A bomber reportedly blew himself up in the mosque as more than 150 people had gathered for Friday prayers.
Later in the day, the Takfiri ISIL terrorist group claimed responsibility for the attack.
Following the bombing, a large number of people took to the streets in Qatif to denounce the terrorist attack. The protesters also chanted slogans to show their anger at Saudi officials over the deadly blast.
Meanwhile, the Islamic Republic of Iran has strongly condemned the deadly bomb attack against the Saudi Shia worshipers, calling for those responsible to be brought to justice.
“Countering and combating terrorist and extremist groups and avoiding adventurism abroad as well as refraining from inflicting irreparable losses on regional nations are the necessary steps that should be given priority,” Iran’s Foreign Ministry Spokeswoman Marziyeh Afkham said Friday.
Saudi regime ‘responsible’
The Lebanese resistance movement Hezbollah also strongly condemned the terrorist attack, saying the Saudi regime is “fully responsible” for the deadly incident.
"Hezbollah holds the Saudi authorities fully responsible for this ugly crime, for its embrace and sponsorship for these criminal murderers ... to carry out similar crimes in other Arab and Muslim countries," read the statement issued by the resistance group.
Hezbollah lashed out at Saudi Arabia for "failing to protect" its Shia citizens, who have been for long subject to systematic marginalization in the kingdom.
Saudi authorities "incited against them (Shia citizens) from the minbars (pulpits) of mosques and in the media,” the statement went on to say.
United Nations Secretary General Ban Ki-moon denounced the terrorist attack as “abhorrent” and extended his condolences to the families of the victims.
“The attack caused many deaths and injuries as people were gathering for Friday prayers,” read the statement issued by the UN chief, adding, “Such attacks on places of worship are abhorrent and intended to promote sectarian conflict.”
Ban also expressed hope that “the perpetrators will be swiftly brought to justice.”
On November 3, 2014, masked gunmen stormed a group of Shia Muslims participating in a ceremony marking the martyrdom anniversary of Imam Hussein (PBUH), the third Shia Imam, in the village of al-Dalwah in al-Ahsa Governorate of Eastern Province, and opened fire as people were observing Ashura, the 10th day of the lunar month of Muharram.
Eastern Province has been the site of peaceful demonstrations, mostly in the districts of Qatif and Awamiyah, since February 2011. Protesters have been demanding reforms, freedom of expression and the release of political prisoners.

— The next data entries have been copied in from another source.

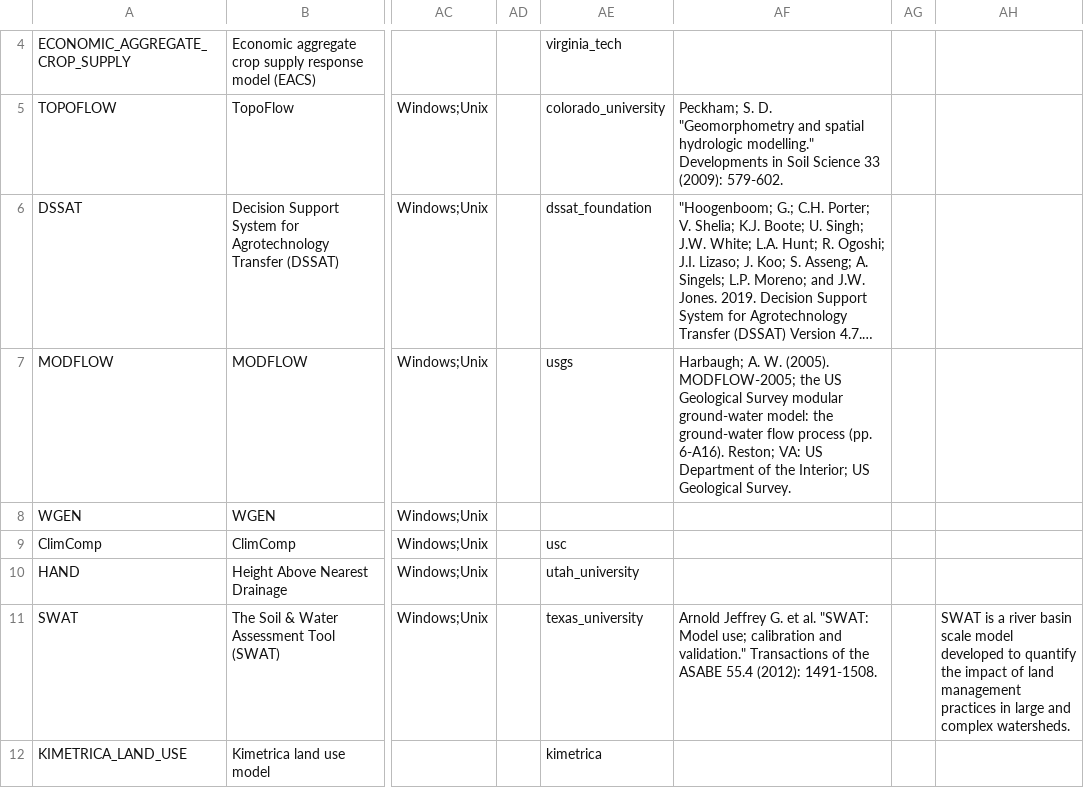
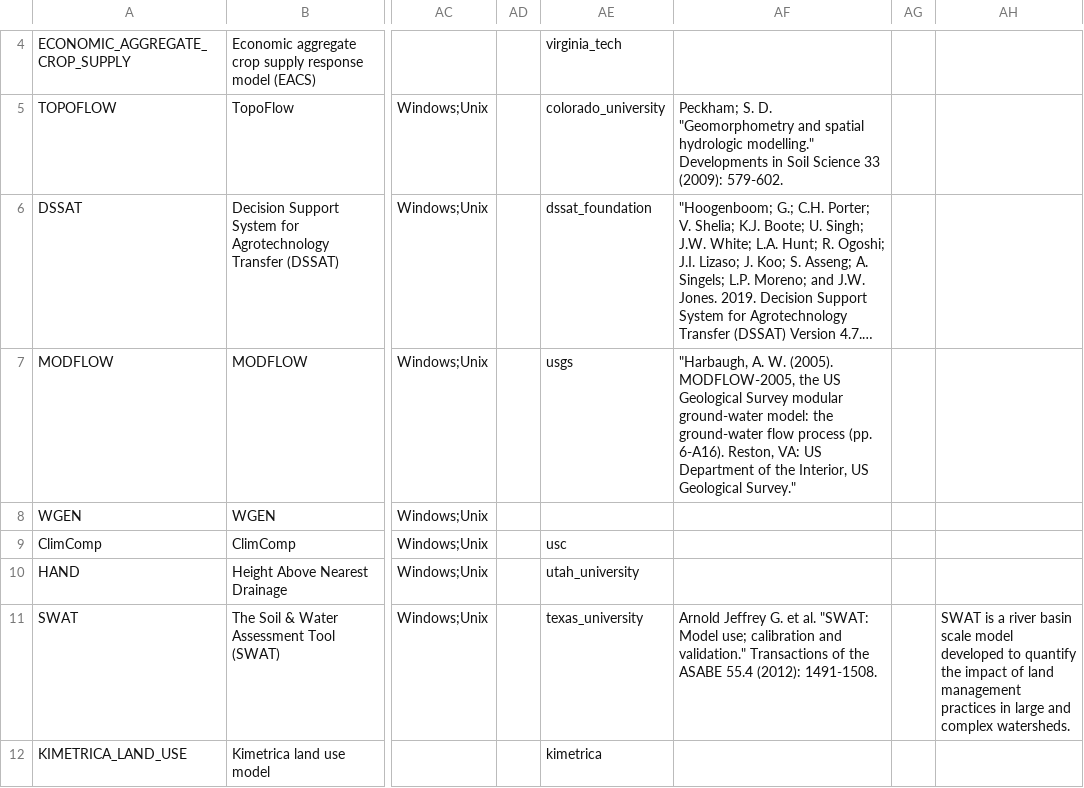
Before and after one commit to mintproject/ModelCatalog, a CSV file: Data/Model.csv, drawn as a sheet; only a part is shown, gaps mark what is left out; long unchanged cells end in …; the diff names each change by its address in the sheet, - before the commit and + after, or states it on an @@ line.

```diff
--- a/Data/Model.csv
+++ b/Data/Model.csv
-AF7: Harbaugh; A. W. (2005). MODFLOW-2005; the US Geological Survey modular ground-water model: the ground-water flow process (pp. 6-A16). Reston; VA: US Department of the Interior; US Geological Survey.
+AF7: "Harbaugh, A. W. (2005). MODFLOW-2005, the US Geological Survey modular ground-water model: the ground-water flow process (pp. 6-A16). Reston, VA: US Department of the Interior, US Geological Survey."
```
Also changed, not shown: Data/ModelConfiguration.csv, Data/ModelConfigurationSetup.csv, 4 other files.
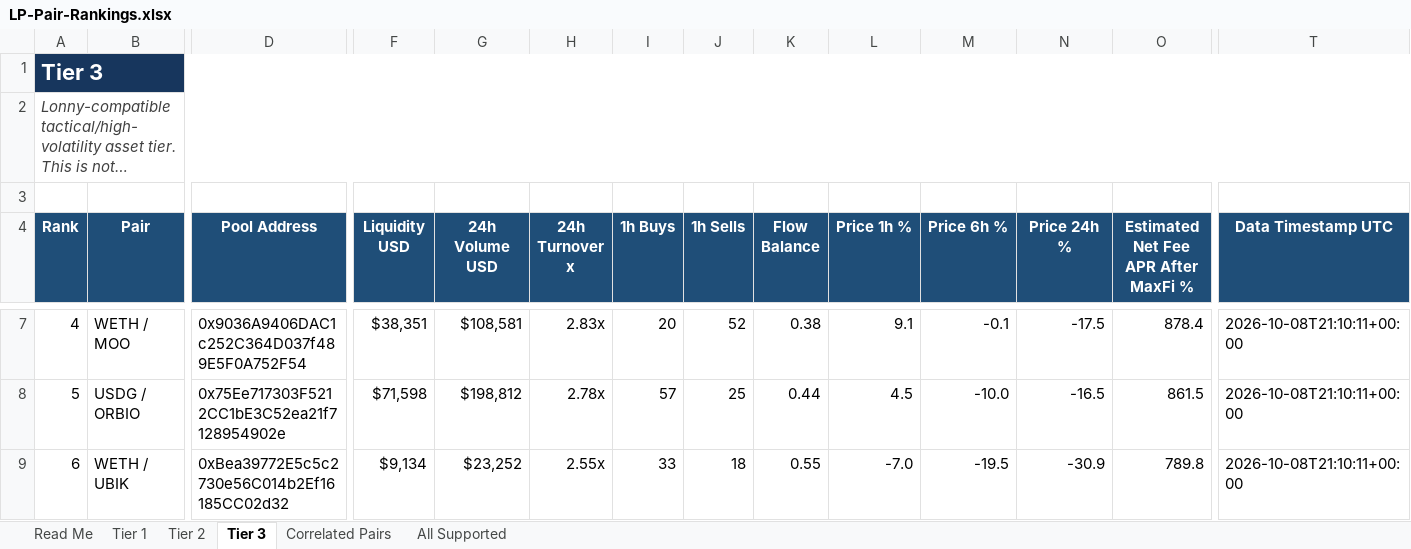
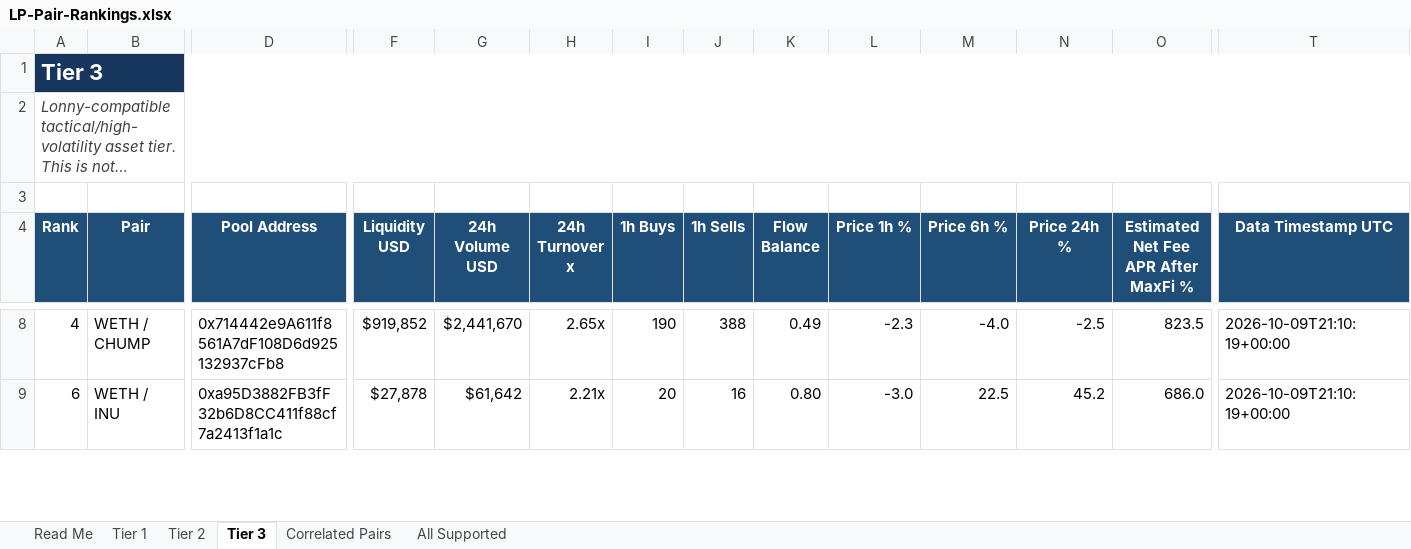
Before and after one commit to rygeneral/lp-pair-rankings, an Excel workbook: LP-Pair-Rankings.xlsx, sheet Tier 3, drawn as a sheet; only a part is shown, gaps mark what is left out; long unchanged cells end in …; values as stored, in another font and other column widths than the file's, no borders; conditional formats and table styles not drawn; removed rows and columns are numbered as before the commit, all else as after; rows hold the shown columns only; the diff covers the shown part only; the diff names each change by its address in the sheet, - before the commit and + after, or states it on an @@ line.

Commit message:
chore: refresh LP pair rankings workbook

```diff
--- a/LP-Pair-Rankings.xlsx (sheet Tier 3)
+++ b/LP-Pair-Rankings.xlsx (sheet Tier 3)
-B8 (Pair): WETH / MOO
+B8 (Pair): WETH / CHUMP
-D8 (Pool Address): 0x9036A9406DAC1c252C364D037f489E5F0A752F54
+D8 (Pool Address): 0x714442e9A611f8561A7dF108D6d925132937cFb8
-F8 (Liquidity USD): $38,351
+F8 (Liquidity USD): $919,852
-G8 (24h Volume USD): $108,581
+G8 (24h Volume USD): $2,441,670
-H8 (24h Turnover x): 2.83x
+H8 (24h Turnover x): 2.65x
-I8 (1h Buys): 20
+I8 (1h Buys): 190
-J8 (1h Sells): 52
+J8 (1h Sells): 388
-K8 (Flow Balance): 0.38
+K8 (Flow Balance): 0.49
-L8 (Price 1h %): 9.1
+L8 (Price 1h %): -2.3
-M8 (Price 6h %): -0.1
+M8 (Price 6h %): -4.0
-N8 (Price 24h %): -17.5
+N8 (Price 24h %): -2.5
-O8: 878.4
+O8: 823.5
-T8 (Data Timestamp UTC): 2026-10-08T21:10:11+00:00
+T8 (Data Timestamp UTC): 2026-10-09T21:10:19+00:00
-row 8: 5 | USDG / ORBIO | 0x75Ee717303F5212CC1bE3C52ea21f7128954902e | $71,598 | $198,812 | 2.78x | 57 | 25 | 0.44 | 4.5 | -10.0 | -16.5 | 861.5 | 2026-10-08T21:10:11+00:00
-B9 (Pair): WETH / UBIK
+B9 (Pair): WETH / INU
-D9 (Pool Address): 0xBea39772E5c5c2730e56C014b2Ef16185CC02d32
+D9 (Pool Address): 0xa95D3882FB3fF32b6D8CC411f88cf7a2413f1a1c
-F9 (Liquidity USD): $9,134
+F9 (Liquidity USD): $27,878
-G9 (24h Volume USD): $23,252
+G9 (24h Volume USD): $61,642
-H9 (24h Turnover x): 2.55x
+H9 (24h Turnover x): 2.21x
-I9 (1h Buys): 33
+I9 (1h Buys): 20
-J9 (1h Sells): 18
+J9 (1h Sells): 16
-K9 (Flow Balance): 0.55
+K9 (Flow Balance): 0.80
-L9 (Price 1h %): -7.0
+L9 (Price 1h %): -3.0
-M9 (Price 6h %): -19.5
+M9 (Price 6h %): 22.5
-N9 (Price 24h %): -30.9
+N9 (Price 24h %): 45.2
-O9: 789.8
+O9: 686.0
-T9 (Data Timestamp UTC): 2026-10-08T21:10:11+00:00
+T9 (Data Timestamp UTC): 2026-10-09T21:10:19+00:00
```
Also changed, not shown: 28 added rows, 27 removed rows and 653 edited cells elsewhere in this sheet, sheet All Supported, sheet Tier 2, sheet Tier 1, sheet Correlated Pairs, 1 other file.
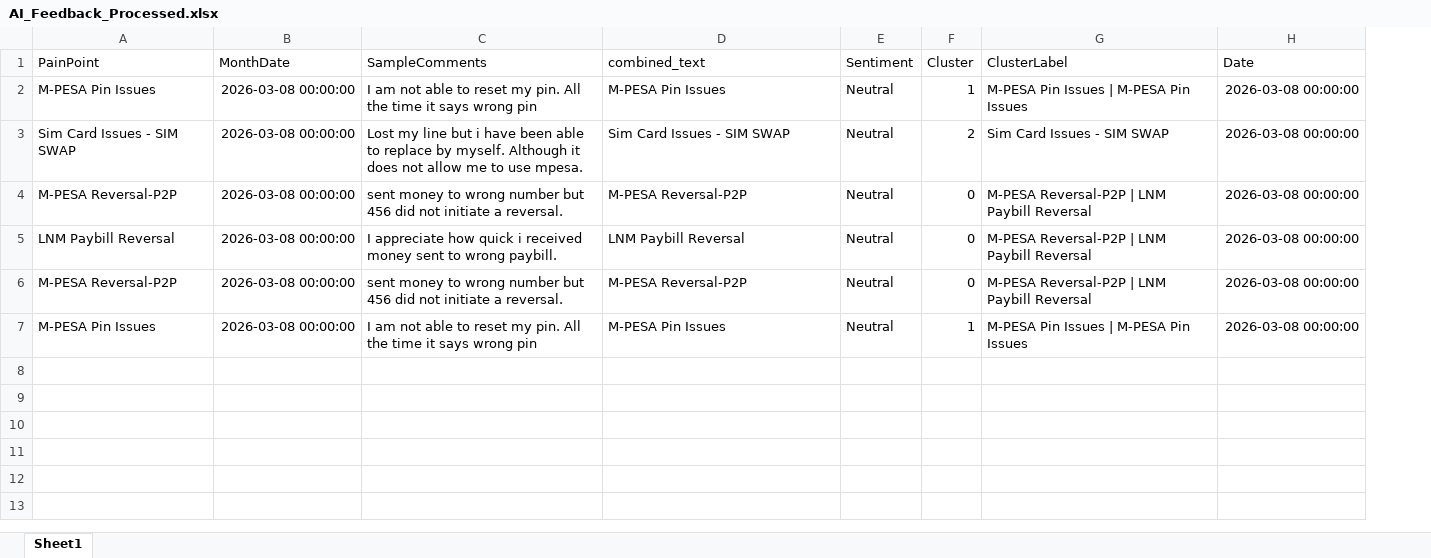
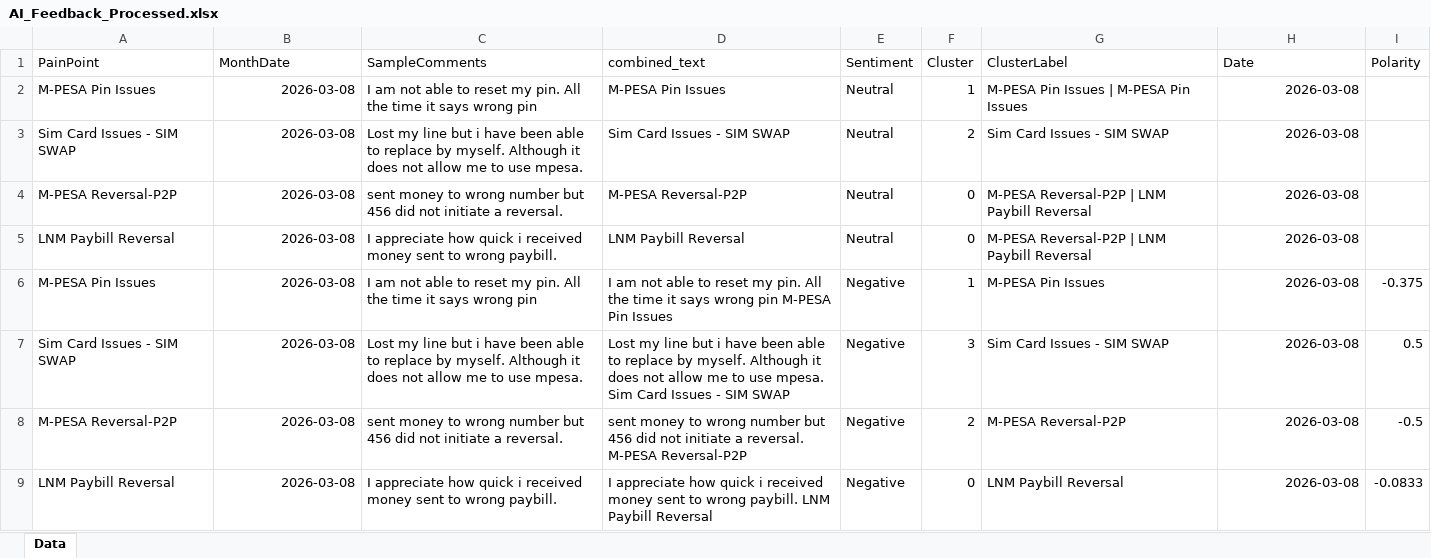
Before and after one commit to moraaruth/feedCleaned, an Excel workbook: AI_Feedback_Processed.xlsx, sheet Data, drawn as a sheet; values as stored, in another font and other column widths than the file's, no borders; removed rows and columns are numbered as before the commit, all else as after; the diff names each change by its address in the sheet, - before the commit and + after, or states it on an @@ line.

```diff
--- a/AI_Feedback_Processed.xlsx (sheet Data)
+++ b/AI_Feedback_Processed.xlsx (sheet Data)
-sheet tab: Sheet1
+sheet tab: Data
+column I (Polarity), row 6: -0.375
-B2:B5 (MonthDate): 2026-03-08 00:00:00
+B2:B5 (MonthDate): 2026-03-08
-H2:H5 (Date): 2026-03-08 00:00:00
+H2:H5 (Date): 2026-03-08
-row 6: M-PESA Reversal-P2P | 2026-03-08 00:00:00 | sent money to wrong number but 456 did not initiate a reversal. | M-PESA Reversal-P2P | Neutral | 0 | M-PESA Reversal-P2P | LNM Paybill Reversal | 2026-03-08 00:00:00
-B6 (MonthDate): 2026-03-08 00:00:00
+B6 (MonthDate): 2026-03-08
-D6 (combined_text): M-PESA Pin…
+D6 (combined_text): I am not able to reset my pin. All the time it says wrong pin M-PESA Pin…
-E6 (Sentiment): Neutral
+E6 (Sentiment): Negative
-G6 (ClusterLabel): M-PESA Pin Issues | M-PESA Pin Issues
+G6 (ClusterLabel): M-PESA Pin Issues
-H6 (Date): 2026-03-08 00:00:00
+H6 (Date): 2026-03-08
+row 7: Sim Card Issues - SIM SWAP | 2026-03-08 | Lost my line but i have been able to replace by myself. Although it does not allow me to use mpesa. | Lost my line but i have been able to replace by myself. Although it does not allow me to use mpesa. Sim Card Issues - SIM SWAP | Negative | 3 | Sim Card Issues - SIM SWAP | 2026-03-08 | 0.5
+row 8: M-PESA Reversal-P2P | 2026-03-08 | sent money to wrong number but 456 did not initiate a reversal. | sent money to wrong number but 456 did not initiate a reversal. M-PESA Reversal-P2P | Negative | 2 | M-PESA Reversal-P2P | 2026-03-08 | -0.5
+row 9: LNM Paybill Reversal | 2026-03-08 | I appreciate how quick i received money sent to wrong paybill. | I appreciate how quick i received money sent to wrong paybill. LNM Paybill Reversal | Negative | 0 | LNM Paybill Reversal | 2026-03-08 | -0.0833
```
Also changed, not shown: AI_Alerts.xlsx, AI_Insights.xlsx, 14 other files.
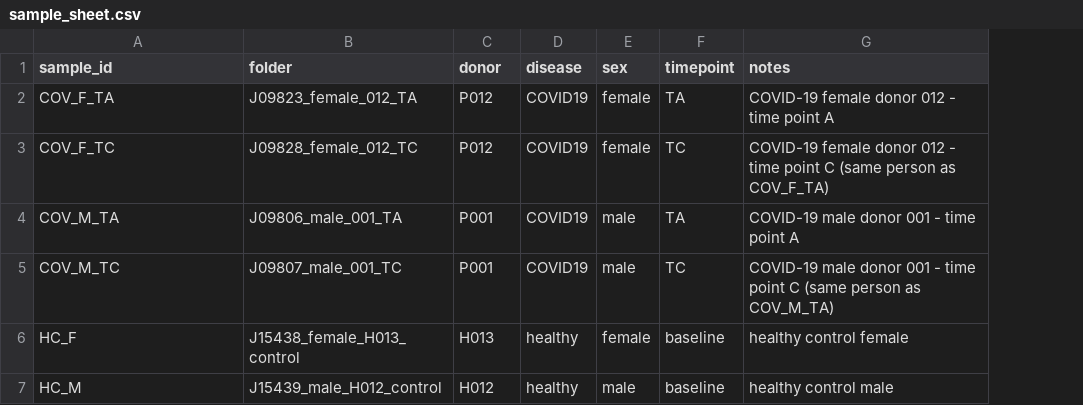
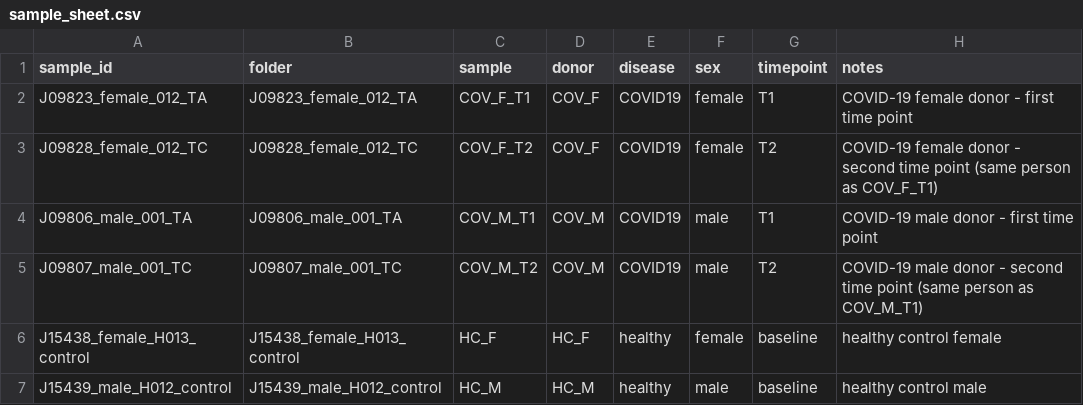
Before and after one commit to Systems-Immunology-IKMB/MOSAIC-ID_workshop, a CSV file: D3_Singlecell_Sex/sample_sheet.csv, drawn as a sheet; addresses are those after the commit; the diff names each change by its address in the sheet, - before the commit and + after, or states it on an @@ line.

```diff
--- a/D3_Singlecell_Sex/sample_sheet.csv
+++ b/D3_Singlecell_Sex/sample_sheet.csv
+column C (sample), rows 2-7: COV_F_T1 | COV_F_T2 | COV_M_T1 | COV_M_T2 | HC_F | HC_M
-A2 (sample_id): COV_F_TA
+A2 (sample_id): J09823_female_012_TA
-D2:D3 (donor): P012
+D2:D3 (donor): COV_F
-G2 (timepoint): TA
+G2 (timepoint): T1
-H2 (notes): COVID-19 female donor 012 - time point A
+H2 (notes): COVID-19 female donor - first time point
-A3 (sample_id): COV_F_TC
+A3 (sample_id): J09828_female_012_TC
-G3 (timepoint): TC
+G3 (timepoint): T2
-H3 (notes): …female donor 012 - time point C (same person as COV_F_TA)
+H3 (notes): …female donor - second time point (same person as COV_F_T1)
-A4 (sample_id): COV_M_TA
+A4 (sample_id): J09806_male_001_TA
-D4:D5 (donor): P001
+D4:D5 (donor): COV_M
-G4 (timepoint): TA
+G4 (timepoint): T1
-H4 (notes): COVID-19 male donor 001 - time point A
+H4 (notes): COVID-19 male donor - first time point
-A5 (sample_id): COV_M_TC
+A5 (sample_id): J09807_male_001_TC
-G5 (timepoint): TC
+G5 (timepoint): T2
-H5 (notes): …male donor 001 - time point C (same person as COV_M_TA)
+H5 (notes): …male donor - second time point (same person as COV_M_T1)
-A6 (sample_id): HC_F
+A6 (sample_id): J15438_female_H013_control
-D6 (donor): H013
+D6 (donor): HC_F
-A7 (sample_id): HC_M
+A7 (sample_id): J15439_male_H012_control
-D7 (donor): H012
+D7 (donor): HC_M
```
Also changed, not shown: 3 other files.
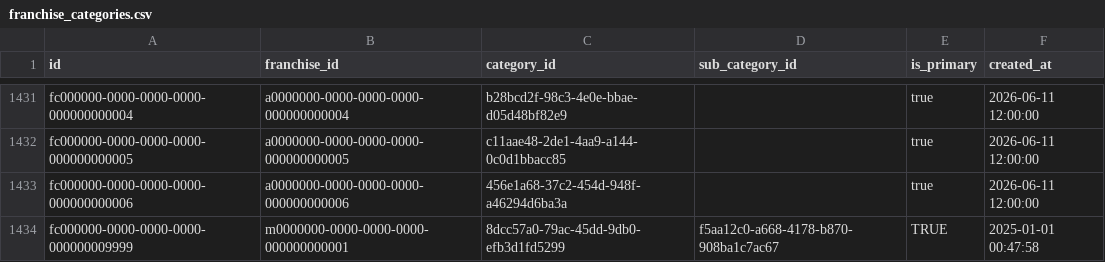
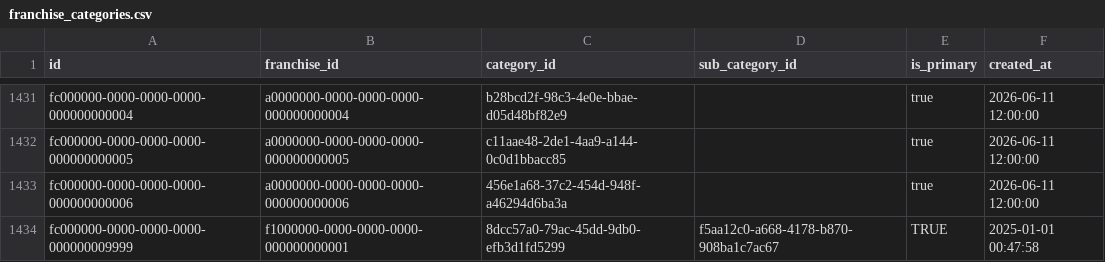
Before and after one commit to ShivcharanJalendra1908/Camunda-Workers, a CSV file: data/postgres/new_extracted/franchise_categories.csv, drawn as a sheet; only a part is shown, gaps mark what is left out.

```diff
--- a/data/postgres/new_extracted/franchise_categories.csv
+++ b/data/postgres/new_extracted/franchise_categories.csv
@@ -1433,2 +1433,2 @@ fc000000-0000-0000-0000-000000000005,a0000000-0000-0000-0000-000000000005,c11aae
 fc000000-0000-0000-0000-000000000006,a0000000-0000-0000-0000-000000000006,456e1a68-37c2-454d-948f-a46294d6ba3a,,true,2026-06-11 12:00:00
-fc000000-0000-0000-0000-000000009999,m0000000-0000-0000-0000-000000000001,8dcc57a0-79ac-45dd-9db0-efb3d1fd5299,f5aa12c0-a668-4178-b870-908ba1c7ac67,TRUE,2025-01-01 00:47:58
+fc000000-0000-0000-0000-000000009999,f1000000-0000-0000-0000-000000000001,8dcc57a0-79ac-45dd-9db0-efb3d1fd5299,f5aa12c0-a668-4178-b870-908ba1c7ac67,TRUE,2025-01-01 00:47:58
```
Also changed, not shown: data/postgres/new_extracted/franchise_business_overview.csv, data/postgres/new_extracted/franchise_investment_requirement.csv, 11 other files.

They want an end to economic and religious discrimination against the oil-rich region.
Several demonstrators have been killed and dozens of activists have been arrested since the beginning of protests in the region.